*Data section*.
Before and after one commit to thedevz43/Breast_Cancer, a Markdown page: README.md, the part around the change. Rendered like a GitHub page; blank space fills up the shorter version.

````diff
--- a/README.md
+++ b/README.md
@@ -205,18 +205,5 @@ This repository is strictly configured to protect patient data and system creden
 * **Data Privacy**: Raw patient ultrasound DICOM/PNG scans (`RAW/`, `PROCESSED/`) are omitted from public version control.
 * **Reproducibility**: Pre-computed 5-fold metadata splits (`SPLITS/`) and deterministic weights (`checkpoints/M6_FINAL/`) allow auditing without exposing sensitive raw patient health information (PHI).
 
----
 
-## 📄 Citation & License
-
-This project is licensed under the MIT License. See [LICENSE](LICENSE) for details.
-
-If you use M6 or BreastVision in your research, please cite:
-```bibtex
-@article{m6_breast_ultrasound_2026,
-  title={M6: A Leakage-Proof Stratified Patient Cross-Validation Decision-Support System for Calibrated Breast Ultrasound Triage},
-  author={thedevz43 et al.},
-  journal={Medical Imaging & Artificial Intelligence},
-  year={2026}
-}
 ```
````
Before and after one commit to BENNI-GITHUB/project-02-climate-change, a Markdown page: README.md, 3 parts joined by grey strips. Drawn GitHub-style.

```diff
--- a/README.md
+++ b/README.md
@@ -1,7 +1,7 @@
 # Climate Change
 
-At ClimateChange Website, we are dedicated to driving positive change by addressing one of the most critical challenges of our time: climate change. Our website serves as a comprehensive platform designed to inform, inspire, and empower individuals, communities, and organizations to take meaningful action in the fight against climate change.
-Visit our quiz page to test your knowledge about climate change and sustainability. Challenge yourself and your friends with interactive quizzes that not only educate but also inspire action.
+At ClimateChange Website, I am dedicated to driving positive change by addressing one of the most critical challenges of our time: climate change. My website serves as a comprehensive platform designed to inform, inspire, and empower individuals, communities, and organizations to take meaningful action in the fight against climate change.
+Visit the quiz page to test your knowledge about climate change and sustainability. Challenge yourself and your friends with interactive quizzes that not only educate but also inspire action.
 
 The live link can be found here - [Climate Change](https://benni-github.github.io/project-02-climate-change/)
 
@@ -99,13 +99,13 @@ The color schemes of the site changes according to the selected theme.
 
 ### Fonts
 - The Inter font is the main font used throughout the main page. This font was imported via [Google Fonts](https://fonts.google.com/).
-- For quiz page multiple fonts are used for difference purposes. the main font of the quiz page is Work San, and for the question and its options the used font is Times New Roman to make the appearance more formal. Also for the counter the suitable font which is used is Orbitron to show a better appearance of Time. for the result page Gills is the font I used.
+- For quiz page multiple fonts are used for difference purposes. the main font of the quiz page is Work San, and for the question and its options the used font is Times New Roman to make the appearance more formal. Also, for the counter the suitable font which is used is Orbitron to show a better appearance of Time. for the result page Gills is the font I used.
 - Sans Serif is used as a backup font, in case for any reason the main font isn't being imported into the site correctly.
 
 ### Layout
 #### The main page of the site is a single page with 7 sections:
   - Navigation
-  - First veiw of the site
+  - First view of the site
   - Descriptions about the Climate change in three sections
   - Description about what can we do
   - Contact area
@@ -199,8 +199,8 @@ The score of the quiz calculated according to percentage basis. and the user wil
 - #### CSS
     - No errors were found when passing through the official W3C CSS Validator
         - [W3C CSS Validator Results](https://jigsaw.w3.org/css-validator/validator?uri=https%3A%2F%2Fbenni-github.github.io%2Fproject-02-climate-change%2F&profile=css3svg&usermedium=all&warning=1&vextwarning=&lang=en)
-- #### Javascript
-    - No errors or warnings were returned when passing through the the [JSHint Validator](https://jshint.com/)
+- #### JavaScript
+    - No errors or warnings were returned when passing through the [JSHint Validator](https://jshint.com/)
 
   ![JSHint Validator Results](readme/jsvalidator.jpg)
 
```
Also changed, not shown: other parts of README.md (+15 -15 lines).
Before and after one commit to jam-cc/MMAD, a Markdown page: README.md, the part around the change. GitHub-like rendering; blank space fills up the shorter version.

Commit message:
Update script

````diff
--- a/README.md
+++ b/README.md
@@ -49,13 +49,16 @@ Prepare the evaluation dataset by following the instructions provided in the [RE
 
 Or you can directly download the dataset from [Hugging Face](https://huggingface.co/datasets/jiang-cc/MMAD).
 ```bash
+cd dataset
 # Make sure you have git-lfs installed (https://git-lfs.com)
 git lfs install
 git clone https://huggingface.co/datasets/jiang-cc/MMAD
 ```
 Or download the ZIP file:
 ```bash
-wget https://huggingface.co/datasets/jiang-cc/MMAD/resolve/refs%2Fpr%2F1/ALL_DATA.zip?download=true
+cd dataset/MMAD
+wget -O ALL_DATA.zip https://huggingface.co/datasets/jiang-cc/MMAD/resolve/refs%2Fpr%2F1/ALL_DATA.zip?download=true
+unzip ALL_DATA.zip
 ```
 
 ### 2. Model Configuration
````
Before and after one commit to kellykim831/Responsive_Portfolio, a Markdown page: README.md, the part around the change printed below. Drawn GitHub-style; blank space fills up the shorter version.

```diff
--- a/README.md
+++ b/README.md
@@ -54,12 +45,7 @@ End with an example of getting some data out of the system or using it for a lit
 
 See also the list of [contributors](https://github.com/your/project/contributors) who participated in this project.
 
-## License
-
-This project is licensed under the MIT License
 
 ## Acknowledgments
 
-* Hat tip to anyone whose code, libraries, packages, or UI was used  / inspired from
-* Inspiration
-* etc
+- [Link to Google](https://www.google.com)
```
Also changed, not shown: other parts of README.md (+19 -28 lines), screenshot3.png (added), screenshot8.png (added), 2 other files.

*What the exercise asks*. Working from the material above, reproduce it in full and unchanged.

*Response for this exercise*.
Before and after one commit to thedevz43/Breast_Cancer, a Markdown page: README.md, the part around the change. Rendered like a GitHub page; blank space fills up the shorter version.

````diff
--- a/README.md
+++ b/README.md
@@ -205,18 +205,5 @@ This repository is strictly configured to protect patient data and system creden
 * **Data Privacy**: Raw patient ultrasound DICOM/PNG scans (`RAW/`, `PROCESSED/`) are omitted from public version control.
 * **Reproducibility**: Pre-computed 5-fold metadata splits (`SPLITS/`) and deterministic weights (`checkpoints/M6_FINAL/`) allow auditing without exposing sensitive raw patient health information (PHI).
 
----
 
-## 📄 Citation & License
-
-This project is licensed under the MIT License. See [LICENSE](LICENSE) for details.
-
-If you use M6 or BreastVision in your research, please cite:
-```bibtex
-@article{m6_breast_ultrasound_2026,
-  title={M6: A Leakage-Proof Stratified Patient Cross-Validation Decision-Support System for Calibrated Breast Ultrasound Triage},
-  author={thedevz43 et al.},
-  journal={Medical Imaging & Artificial Intelligence},
-  year={2026}
-}
 ```
````
Before and after one commit to BENNI-GITHUB/project-02-climate-change, a Markdown page: README.md, 3 parts joined by grey strips. Drawn GitHub-style.

```diff
--- a/README.md
+++ b/README.md
@@ -1,7 +1,7 @@
 # Climate Change
 
-At ClimateChange Website, we are dedicated to driving positive change by addressing one of the most critical challenges of our time: climate change. Our website serves as a comprehensive platform designed to inform, inspire, and empower individuals, communities, and organizations to take meaningful action in the fight against climate change.
-Visit our quiz page to test your knowledge about climate change and sustainability. Challenge yourself and your friends with interactive quizzes that not only educate but also inspire action.
+At ClimateChange Website, I am dedicated to driving positive change by addressing one of the most critical challenges of our time: climate change. My website serves as a comprehensive platform designed to inform, inspire, and empower individuals, communities, and organizations to take meaningful action in the fight against climate change.
+Visit the quiz page to test your knowledge about climate change and sustainability. Challenge yourself and your friends with interactive quizzes that not only educate but also inspire action.
 
 The live link can be found here - [Climate Change](https://benni-github.github.io/project-02-climate-change/)
 
@@ -99,13 +99,13 @@ The color schemes of the site changes according to the selected theme.
 
 ### Fonts
 - The Inter font is the main font used throughout the main page. This font was imported via [Google Fonts](https://fonts.google.com/).
-- For quiz page multiple fonts are used for difference purposes. the main font of the quiz page is Work San, and for the question and its options the used font is Times New Roman to make the appearance more formal. Also for the counter the suitable font which is used is Orbitron to show a better appearance of Time. for the result page Gills is the font I used.
+- For quiz page multiple fonts are used for difference purposes. the main font of the quiz page is Work San, and for the question and its options the used font is Times New Roman to make the appearance more formal. Also, for the counter the suitable font which is used is Orbitron to show a better appearance of Time. for the result page Gills is the font I used.
 - Sans Serif is used as a backup font, in case for any reason the main font isn't being imported into the site correctly.
 
 ### Layout
 #### The main page of the site is a single page with 7 sections:
   - Navigation
-  - First veiw of the site
+  - First view of the site
   - Descriptions about the Climate change in three sections
   - Description about what can we do
   - Contact area
@@ -199,8 +199,8 @@ The score of the quiz calculated according to percentage basis. and the user wil
 - #### CSS
     - No errors were found when passing through the official W3C CSS Validator
         - [W3C CSS Validator Results](https://jigsaw.w3.org/css-validator/validator?uri=https%3A%2F%2Fbenni-github.github.io%2Fproject-02-climate-change%2F&profile=css3svg&usermedium=all&warning=1&vextwarning=&lang=en)
-- #### Javascript
-    - No errors or warnings were returned when passing through the the [JSHint Validator](https://jshint.com/)
+- #### JavaScript
+    - No errors or warnings were returned when passing through the [JSHint Validator](https://jshint.com/)
 
   ![JSHint Validator Results](readme/jsvalidator.jpg)
 
```
Also changed, not shown: other parts of README.md (+15 -15 lines).
Before and after one commit to jam-cc/MMAD, a Markdown page: README.md, the part around the change. GitHub-like rendering; blank space fills up the shorter version.

Commit message:
Update script

````diff
--- a/README.md
+++ b/README.md
@@ -49,13 +49,16 @@ Prepare the evaluation dataset by following the instructions provided in the [RE
 
 Or you can directly download the dataset from [Hugging Face](https://huggingface.co/datasets/jiang-cc/MMAD).
 ```bash
+cd dataset
 # Make sure you have git-lfs installed (https://git-lfs.com)
 git lfs install
 git clone https://huggingface.co/datasets/jiang-cc/MMAD
 ```
 Or download the ZIP file:
 ```bash
-wget https://huggingface.co/datasets/jiang-cc/MMAD/resolve/refs%2Fpr%2F1/ALL_DATA.zip?download=true
+cd dataset/MMAD
+wget -O ALL_DATA.zip https://huggingface.co/datasets/jiang-cc/MMAD/resolve/refs%2Fpr%2F1/ALL_DATA.zip?download=true
+unzip ALL_DATA.zip
 ```
 
 ### 2. Model Configuration
````
Before and after one commit to kellykim831/Responsive_Portfolio, a Markdown page: README.md, the part around the change printed below. Drawn GitHub-style; blank space fills up the shorter version.

```diff
--- a/README.md
+++ b/README.md
@@ -54,12 +45,7 @@ End with an example of getting some data out of the system or using it for a lit
 
 See also the list of [contributors](https://github.com/your/project/contributors) who participated in this project.
 
-## License
-
-This project is licensed under the MIT License
 
 ## Acknowledgments
 
-* Hat tip to anyone whose code, libraries, packages, or UI was used  / inspired from
-* Inspiration
-* etc
+- [Link to Google](https://www.google.com)
```
Also changed, not shown: other parts of README.md (+19 -28 lines), screenshot3.png (added), screenshot8.png (added), 2 other files.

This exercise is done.